How To Avoid Traffic On Fourth Of July So You Can Enjoy The Fireworks Stress-Free
The last thing you want to do on your Fourth of July holiday is get stuck in traffic on your way to the beach, a backyard barbecue, or your favorite annual fireworks display. Since the Fourth of July falls on a Wednesday this year, you want to make sure you get the most out of your midweek day off. One way to ensure a stress-free Fourth of July is to steer clear of jam-packed highways. It might take a little more planning and effort, but once you know how to avoid traffic on Fourth of July, you'll be glad you put in the time.
Holidays that fall in the middle of the week can be tricky to mesh with your vacation plans. Whether you were able to get a long weekend ahead of the holiday or you're just off on July 4, there are optimal times for everyone to hit the road for their patriotic festivities, according to Travel + Leisure. The data comes courtesy of Google Maps and Google News Lab, which used 2017 Fourth of July traffic data from 25 U.S. cities to predict the best driving times for traveling on the holiday in 2018.
Sleeping in on the Fourth of July is not an option if you want nothing but the open road ahead of you. The best time to travel on Wednesday, July 4 is between 4 a.m. and 6 a.m. Starting a holiday earlier than you might even begin your workday might not sound like fun, but you'll be much happier once you get to your Independence Day destination free from road rage.
If you can't get on the road that early — even with a major caffeine boost — then you should at least make sure that you avoid the roads during the heaviest times of Fourth of July traffic. Per Google, 3 p.m. is the most popular time for people to be on the road on July 4, which means it is also the worst time to drive if you enjoy moving faster than a snail's pace.
For those of you who can get a head start on the holiday, you might think that you can avoid the early-bird travel times. Unfortunately, traffic on July 3 will include both regular workday traffic and similarly-minded holiday travelers, so you'll want to head out during that 4 a.m. to 6 a.m. window on Tuesday as well. If you can burn the midnight oil, you can also avoid heavy traffic during the late evening on Tuesday, July 3, around 11 p.m.

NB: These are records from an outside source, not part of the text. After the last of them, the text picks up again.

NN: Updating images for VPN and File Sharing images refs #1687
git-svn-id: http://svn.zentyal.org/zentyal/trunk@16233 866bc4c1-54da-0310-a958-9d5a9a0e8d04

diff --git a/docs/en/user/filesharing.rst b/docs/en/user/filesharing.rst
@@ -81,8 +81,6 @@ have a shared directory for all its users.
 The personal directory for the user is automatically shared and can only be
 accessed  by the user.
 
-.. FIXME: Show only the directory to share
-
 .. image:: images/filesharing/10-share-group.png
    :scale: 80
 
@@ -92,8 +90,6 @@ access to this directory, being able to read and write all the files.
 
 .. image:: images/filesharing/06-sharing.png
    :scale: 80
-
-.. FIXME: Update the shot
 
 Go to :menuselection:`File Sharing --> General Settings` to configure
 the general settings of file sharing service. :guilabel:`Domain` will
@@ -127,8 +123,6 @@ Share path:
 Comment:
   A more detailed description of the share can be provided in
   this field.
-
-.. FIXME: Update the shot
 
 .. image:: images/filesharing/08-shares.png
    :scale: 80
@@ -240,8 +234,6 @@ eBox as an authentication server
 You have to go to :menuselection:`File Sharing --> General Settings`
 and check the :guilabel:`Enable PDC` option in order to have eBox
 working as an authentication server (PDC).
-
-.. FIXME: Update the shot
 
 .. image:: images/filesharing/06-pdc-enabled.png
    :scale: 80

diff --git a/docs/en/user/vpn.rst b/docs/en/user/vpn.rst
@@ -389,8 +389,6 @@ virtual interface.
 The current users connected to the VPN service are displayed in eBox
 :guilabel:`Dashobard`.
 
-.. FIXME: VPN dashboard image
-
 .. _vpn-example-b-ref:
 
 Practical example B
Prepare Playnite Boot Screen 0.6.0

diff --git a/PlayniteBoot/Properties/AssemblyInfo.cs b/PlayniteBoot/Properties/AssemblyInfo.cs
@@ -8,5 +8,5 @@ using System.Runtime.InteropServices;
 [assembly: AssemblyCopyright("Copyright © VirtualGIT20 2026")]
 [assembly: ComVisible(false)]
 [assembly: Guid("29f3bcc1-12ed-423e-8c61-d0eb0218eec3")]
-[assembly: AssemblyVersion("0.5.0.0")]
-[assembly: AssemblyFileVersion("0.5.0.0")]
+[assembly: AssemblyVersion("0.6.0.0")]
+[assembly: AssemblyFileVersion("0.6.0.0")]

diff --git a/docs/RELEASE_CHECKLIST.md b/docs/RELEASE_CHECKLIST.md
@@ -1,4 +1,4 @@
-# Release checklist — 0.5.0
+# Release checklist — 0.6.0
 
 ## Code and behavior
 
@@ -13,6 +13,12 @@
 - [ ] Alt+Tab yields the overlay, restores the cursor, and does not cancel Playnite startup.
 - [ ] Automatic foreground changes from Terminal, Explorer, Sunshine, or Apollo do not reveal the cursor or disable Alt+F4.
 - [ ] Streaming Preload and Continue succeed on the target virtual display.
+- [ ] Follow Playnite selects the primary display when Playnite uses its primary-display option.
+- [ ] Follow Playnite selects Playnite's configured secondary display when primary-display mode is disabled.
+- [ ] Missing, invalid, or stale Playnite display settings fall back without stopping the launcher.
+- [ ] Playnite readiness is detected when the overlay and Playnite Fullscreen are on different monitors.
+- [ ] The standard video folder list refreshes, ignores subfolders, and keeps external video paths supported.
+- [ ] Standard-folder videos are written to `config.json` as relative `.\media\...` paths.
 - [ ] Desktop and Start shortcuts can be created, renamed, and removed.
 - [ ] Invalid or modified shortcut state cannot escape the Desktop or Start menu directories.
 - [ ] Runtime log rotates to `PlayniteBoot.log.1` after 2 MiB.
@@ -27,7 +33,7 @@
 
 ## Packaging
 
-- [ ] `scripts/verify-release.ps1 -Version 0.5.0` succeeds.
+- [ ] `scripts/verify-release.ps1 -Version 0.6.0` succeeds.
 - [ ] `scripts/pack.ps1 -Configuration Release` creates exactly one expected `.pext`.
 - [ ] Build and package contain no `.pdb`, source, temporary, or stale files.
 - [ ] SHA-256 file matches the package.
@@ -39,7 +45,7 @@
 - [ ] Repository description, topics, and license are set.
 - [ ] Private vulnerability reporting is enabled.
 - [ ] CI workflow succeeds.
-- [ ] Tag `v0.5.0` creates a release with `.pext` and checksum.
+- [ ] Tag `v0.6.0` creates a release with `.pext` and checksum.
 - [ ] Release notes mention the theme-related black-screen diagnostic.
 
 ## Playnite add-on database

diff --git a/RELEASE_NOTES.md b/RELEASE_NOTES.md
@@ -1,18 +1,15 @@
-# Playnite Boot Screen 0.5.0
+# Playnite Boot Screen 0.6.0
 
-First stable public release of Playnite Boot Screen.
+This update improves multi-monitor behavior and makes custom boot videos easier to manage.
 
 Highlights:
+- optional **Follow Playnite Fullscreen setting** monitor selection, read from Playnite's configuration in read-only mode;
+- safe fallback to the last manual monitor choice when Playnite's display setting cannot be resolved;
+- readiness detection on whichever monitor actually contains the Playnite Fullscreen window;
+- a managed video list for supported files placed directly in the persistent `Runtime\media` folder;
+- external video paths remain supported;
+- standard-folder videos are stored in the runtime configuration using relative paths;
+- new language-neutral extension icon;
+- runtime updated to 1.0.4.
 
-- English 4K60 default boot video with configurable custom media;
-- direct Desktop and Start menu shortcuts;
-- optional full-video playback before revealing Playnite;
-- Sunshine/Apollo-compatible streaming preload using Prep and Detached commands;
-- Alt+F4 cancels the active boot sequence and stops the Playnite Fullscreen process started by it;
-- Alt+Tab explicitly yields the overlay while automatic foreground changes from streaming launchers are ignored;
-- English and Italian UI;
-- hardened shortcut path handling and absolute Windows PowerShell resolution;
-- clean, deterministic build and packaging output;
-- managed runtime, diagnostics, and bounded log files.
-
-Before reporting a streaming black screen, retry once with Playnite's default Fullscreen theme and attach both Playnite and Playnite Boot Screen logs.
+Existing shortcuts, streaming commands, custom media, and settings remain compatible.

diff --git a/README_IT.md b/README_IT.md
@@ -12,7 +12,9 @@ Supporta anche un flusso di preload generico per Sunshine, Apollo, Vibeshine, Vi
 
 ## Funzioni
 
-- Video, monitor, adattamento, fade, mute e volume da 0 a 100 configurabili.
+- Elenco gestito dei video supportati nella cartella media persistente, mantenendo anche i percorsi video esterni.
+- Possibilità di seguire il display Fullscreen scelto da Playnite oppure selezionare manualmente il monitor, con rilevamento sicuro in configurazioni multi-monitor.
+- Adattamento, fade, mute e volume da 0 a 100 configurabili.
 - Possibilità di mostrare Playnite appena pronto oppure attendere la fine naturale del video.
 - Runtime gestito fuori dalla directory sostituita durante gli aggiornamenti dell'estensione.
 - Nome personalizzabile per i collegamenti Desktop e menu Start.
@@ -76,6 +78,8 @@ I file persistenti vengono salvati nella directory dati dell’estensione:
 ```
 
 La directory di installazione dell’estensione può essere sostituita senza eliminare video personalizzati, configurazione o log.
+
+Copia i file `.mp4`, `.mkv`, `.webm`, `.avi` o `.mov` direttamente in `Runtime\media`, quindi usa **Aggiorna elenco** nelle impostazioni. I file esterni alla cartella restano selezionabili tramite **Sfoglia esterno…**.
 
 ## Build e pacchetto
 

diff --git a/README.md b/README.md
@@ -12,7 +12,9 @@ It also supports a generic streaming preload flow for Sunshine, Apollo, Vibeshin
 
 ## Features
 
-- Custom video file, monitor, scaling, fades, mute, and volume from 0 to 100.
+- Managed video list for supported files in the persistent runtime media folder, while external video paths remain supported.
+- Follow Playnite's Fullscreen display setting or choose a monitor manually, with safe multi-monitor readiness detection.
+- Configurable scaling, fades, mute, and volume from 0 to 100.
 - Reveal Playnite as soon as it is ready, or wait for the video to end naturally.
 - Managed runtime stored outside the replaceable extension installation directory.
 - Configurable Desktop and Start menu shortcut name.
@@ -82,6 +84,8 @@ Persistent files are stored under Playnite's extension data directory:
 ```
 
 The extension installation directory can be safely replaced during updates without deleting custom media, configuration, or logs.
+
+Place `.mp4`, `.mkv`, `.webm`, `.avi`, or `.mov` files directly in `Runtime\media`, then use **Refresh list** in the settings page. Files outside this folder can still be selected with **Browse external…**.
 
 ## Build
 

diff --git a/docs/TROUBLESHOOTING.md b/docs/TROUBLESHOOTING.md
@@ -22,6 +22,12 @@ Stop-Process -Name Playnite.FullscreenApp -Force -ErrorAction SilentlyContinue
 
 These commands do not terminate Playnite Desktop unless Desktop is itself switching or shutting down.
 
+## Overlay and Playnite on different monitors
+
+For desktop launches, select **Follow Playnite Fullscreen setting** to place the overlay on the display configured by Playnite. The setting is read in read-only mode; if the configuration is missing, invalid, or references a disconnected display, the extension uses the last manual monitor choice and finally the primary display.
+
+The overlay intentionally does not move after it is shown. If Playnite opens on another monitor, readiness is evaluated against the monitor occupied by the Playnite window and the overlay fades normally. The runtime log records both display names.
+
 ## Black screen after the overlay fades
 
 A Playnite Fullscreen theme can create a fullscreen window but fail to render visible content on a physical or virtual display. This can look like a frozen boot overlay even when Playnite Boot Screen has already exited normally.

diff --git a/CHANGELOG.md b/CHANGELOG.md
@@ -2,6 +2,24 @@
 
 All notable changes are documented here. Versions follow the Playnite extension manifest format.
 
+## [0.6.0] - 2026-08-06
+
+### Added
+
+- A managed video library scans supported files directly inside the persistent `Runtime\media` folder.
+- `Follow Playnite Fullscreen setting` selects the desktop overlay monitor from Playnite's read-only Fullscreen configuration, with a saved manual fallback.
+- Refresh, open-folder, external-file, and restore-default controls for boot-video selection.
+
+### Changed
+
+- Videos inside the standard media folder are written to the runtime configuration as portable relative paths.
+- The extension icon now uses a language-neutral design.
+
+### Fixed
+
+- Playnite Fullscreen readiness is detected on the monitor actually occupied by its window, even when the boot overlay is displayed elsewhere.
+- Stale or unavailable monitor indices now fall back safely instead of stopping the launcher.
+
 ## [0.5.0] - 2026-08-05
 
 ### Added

Fourth of July drivers should keep that 11 p.m. time in mind too, because a late-night exit from your annual fireworks spectacular will make your holiday drive home a breeze.
All of these driving time windows and traffic information are similar across the country, but you can look at specific times for your city with Google's interactive traffic tool. Some of the major cities used in the data include: Boston, Chicago, New York, Los Angeles, and Washington D.C. A little road-trip prep could go a long way when it comes to keeping your cool on the road this holiday.
Lucky vacationers who turned their Fourth of July holiday into a weeklong getaway will reap the rewards when it comes to travel times on July 5 and July 6. There are still peak times of traffic since regular workday traffic is on the road, but the roads will generally be less crowded than Fourth of July traffic. As is the trend with holiday travel, you can still avoid most of the traffic jams when you get on the road early in the morning. So, your best bet for a traffic-free holiday is to keep that 5 a.m. alarm set all week long.
Again, you might not like the early wake-up call, but it'll be worth it. AAA predicts that 47 million Americans plan to travel this this Fourth of July holiday, which is a five-percent increase from 2017, according to New Jersey Business Magazine. That would make the 2018 holiday — July 3 to July 8 — a record-breaker, with the highest volume of travelers during Fourth of July ever tracked by AAA.
With that many people on the road and the sun beating down on your car, you'll be glad to start your engine in the wee hours of the morning on Fourth of July. Early-bird holiday travelers also tend to get the prime spots on the beach (or wherever you celebrate), so hit the road early this year for your best Fourth of July yet.